But lost on these Marcotte supporters—who are cheering on the power of the “netroots” to cow a politician into keeping on an ugly and hateful liability—is that Edwards just showed up Marcotte and McEwan as frauds and posturing blowhards, writers who have been pulling the wool over their audiences’ eyes by posting vicious “arguments” they never truly believed. To use the loaded language of establishment feminism—he publicly castrated them—and in so doing, he made fools out of their audiences, to boot.
Further, in doing so, he has shown himself to be nothing more than a calculating political opportunist of the worst sort—one who believes the voting public so daft they might actually buy a statement like the one he just released.
As I wrote yesterday, I don’t care one way or the other, personally, about whether or not Marcotte and McEwan are allowed to keep their josb. That’s Edwards’ call. And from a blogging perspective, I suppose Edwards’ decision is good news.
But let’s not confuse the effect with the rationale—which is both risible and insulting. Because were it really never Marcotte’s intent to malign anyone’s faith, she probably wouldn’t have dedicated so many hate-filled blog posts to, you know—maligning anyone’s faith.
Of course it was her intent.

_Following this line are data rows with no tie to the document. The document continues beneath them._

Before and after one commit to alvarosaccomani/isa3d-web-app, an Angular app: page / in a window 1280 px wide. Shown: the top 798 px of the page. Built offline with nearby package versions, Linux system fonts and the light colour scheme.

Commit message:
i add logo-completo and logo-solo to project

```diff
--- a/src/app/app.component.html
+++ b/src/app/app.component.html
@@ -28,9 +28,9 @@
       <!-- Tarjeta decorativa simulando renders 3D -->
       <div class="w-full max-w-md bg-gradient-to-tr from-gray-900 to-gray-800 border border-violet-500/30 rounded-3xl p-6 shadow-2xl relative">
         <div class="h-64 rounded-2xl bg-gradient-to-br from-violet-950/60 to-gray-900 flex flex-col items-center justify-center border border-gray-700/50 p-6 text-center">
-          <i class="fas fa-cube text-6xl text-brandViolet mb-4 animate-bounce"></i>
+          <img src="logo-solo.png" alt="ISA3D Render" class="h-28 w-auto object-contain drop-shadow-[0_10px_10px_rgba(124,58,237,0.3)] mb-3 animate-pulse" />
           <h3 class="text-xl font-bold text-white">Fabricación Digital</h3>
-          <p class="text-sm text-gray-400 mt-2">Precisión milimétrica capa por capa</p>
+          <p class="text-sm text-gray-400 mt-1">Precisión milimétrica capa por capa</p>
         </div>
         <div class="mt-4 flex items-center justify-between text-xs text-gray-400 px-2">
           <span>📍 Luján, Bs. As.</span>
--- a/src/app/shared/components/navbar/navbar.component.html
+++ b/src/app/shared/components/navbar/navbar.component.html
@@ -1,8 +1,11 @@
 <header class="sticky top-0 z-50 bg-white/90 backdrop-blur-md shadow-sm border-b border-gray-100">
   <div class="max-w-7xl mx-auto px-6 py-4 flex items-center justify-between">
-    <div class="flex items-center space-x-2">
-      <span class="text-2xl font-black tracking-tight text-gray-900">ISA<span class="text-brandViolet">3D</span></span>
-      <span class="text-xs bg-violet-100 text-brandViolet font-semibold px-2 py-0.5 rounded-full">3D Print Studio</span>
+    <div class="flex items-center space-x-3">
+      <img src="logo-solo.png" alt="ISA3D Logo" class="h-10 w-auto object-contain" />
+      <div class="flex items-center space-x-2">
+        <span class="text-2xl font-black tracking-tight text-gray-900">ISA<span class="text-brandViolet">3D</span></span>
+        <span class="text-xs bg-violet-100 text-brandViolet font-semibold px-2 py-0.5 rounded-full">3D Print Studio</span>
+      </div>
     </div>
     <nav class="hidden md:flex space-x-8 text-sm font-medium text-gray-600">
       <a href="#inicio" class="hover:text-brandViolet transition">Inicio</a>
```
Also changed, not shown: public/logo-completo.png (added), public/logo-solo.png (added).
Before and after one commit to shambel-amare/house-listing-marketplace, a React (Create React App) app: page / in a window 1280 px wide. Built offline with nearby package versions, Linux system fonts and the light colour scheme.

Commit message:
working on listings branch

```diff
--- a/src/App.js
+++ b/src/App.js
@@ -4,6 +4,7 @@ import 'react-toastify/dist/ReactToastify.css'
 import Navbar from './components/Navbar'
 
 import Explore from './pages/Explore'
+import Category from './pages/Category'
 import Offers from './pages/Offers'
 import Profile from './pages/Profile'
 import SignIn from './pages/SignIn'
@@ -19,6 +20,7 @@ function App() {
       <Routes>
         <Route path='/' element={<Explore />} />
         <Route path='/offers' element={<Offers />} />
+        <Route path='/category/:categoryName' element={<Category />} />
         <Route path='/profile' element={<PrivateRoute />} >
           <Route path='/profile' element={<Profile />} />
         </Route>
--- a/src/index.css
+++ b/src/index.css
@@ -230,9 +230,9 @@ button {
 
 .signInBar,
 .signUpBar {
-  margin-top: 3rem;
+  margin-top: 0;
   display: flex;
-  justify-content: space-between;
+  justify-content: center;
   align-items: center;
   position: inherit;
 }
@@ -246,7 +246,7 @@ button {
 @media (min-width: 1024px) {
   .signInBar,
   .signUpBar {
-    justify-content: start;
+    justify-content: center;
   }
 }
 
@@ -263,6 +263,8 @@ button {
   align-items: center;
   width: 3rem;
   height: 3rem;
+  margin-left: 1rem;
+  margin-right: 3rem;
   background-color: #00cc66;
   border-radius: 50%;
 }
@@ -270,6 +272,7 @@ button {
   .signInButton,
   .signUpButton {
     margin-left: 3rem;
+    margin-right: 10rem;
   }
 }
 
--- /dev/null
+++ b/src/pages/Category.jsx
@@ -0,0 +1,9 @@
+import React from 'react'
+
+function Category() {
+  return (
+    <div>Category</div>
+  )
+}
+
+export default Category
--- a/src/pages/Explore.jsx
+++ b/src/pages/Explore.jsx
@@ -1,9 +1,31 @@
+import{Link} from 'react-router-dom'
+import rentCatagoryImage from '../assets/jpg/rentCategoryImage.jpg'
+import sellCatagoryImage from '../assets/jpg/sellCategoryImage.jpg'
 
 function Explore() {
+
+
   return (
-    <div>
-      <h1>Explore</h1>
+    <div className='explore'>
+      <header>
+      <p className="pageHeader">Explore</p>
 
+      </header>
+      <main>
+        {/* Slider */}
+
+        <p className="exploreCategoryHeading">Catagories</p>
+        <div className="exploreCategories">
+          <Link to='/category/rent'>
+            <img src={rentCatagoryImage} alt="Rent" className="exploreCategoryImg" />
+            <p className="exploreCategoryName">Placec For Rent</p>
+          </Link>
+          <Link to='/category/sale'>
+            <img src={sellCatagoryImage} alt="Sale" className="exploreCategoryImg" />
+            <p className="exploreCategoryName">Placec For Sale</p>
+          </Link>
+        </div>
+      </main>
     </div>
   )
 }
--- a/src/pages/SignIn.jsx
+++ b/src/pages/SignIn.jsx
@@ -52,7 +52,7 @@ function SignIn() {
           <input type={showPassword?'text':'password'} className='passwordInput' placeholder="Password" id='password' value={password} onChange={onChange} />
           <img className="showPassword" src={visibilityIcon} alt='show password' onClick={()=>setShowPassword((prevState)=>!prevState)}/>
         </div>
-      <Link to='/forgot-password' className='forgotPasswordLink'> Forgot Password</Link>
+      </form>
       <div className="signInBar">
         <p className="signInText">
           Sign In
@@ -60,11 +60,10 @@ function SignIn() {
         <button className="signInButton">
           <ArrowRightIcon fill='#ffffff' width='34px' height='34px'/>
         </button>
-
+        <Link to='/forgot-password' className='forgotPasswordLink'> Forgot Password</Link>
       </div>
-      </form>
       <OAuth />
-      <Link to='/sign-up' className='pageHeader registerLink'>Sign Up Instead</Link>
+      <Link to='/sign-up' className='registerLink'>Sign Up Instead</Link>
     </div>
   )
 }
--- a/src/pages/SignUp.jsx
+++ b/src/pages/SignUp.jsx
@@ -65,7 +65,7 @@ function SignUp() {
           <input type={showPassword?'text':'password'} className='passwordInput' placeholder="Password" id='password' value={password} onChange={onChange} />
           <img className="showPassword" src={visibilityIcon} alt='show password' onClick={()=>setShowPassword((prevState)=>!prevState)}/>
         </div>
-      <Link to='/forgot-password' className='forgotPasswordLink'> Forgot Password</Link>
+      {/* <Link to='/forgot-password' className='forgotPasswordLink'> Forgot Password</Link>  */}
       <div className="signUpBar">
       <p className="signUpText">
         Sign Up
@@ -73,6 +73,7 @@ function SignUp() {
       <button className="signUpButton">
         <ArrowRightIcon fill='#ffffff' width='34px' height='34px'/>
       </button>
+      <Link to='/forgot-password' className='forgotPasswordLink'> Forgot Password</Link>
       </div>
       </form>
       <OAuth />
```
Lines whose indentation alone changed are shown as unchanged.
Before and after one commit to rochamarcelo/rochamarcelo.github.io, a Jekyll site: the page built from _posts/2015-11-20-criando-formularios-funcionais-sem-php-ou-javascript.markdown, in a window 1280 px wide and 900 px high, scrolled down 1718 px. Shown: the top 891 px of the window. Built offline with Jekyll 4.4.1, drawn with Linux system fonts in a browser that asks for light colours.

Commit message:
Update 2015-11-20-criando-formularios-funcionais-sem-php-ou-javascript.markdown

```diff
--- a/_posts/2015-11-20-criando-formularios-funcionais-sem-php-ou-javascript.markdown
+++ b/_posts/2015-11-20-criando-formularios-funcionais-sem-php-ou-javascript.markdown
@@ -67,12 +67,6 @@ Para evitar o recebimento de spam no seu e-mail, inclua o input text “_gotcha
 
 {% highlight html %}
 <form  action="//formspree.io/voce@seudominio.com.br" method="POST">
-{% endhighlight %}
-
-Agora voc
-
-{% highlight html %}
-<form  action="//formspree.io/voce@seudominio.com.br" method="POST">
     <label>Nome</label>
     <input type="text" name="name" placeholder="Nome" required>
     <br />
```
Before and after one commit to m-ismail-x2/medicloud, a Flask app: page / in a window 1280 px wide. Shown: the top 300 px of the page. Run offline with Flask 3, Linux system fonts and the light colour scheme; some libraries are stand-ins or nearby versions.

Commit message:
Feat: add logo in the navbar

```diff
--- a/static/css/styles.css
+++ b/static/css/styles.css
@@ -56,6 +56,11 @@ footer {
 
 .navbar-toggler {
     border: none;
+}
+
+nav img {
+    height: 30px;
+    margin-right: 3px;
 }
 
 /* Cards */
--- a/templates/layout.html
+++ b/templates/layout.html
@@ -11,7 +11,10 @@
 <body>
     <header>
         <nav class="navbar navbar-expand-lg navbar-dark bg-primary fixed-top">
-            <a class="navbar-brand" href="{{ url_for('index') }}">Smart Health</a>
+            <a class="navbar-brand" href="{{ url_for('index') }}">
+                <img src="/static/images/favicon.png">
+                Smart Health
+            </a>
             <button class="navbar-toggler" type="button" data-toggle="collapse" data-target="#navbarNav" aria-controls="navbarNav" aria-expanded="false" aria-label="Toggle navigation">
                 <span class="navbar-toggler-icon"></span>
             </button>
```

Just as it was McEwan’s intent. And worst of all, Edwards knows it. That he has pretended to take the two at their word, in an ostentatious gesture of “trust,” is precisley the kind of staged treacle that makes people doubt the sincerity of politicians; and that both Marcotte and McEwan have assured their own personal Patriarch that they’ll behave, now that he’s promoted them to the grownups’ table, is, to put it bluntly, one of the most pathetic public surrenderings of personal integrity I’ve ever seen.
Seriously. We should feel bad for them.
That is, were we to actually believe they meant any of it. Because how this plays out for the netroots is this way: either they are cheering on an ideological sellout, or they are knowingly and happily embracing an opportunistic liar. So. Congrats to them. Once again, they’ve covered themselves in white hot sticky glory!
There is more, of course, so be sure to read the whole thing.
My take away on this is that Marcotte, McEwan, and Edwards will say or do anything it takes to attempt to preserve their limited relevance. Once the primary season is over, Marcotte's and McEwan's futile efforts will be forgotten, but their willingness to prostitute their principles for a furtive brush with greatness will last far, far longer.
At least Edwards will still have nice hair.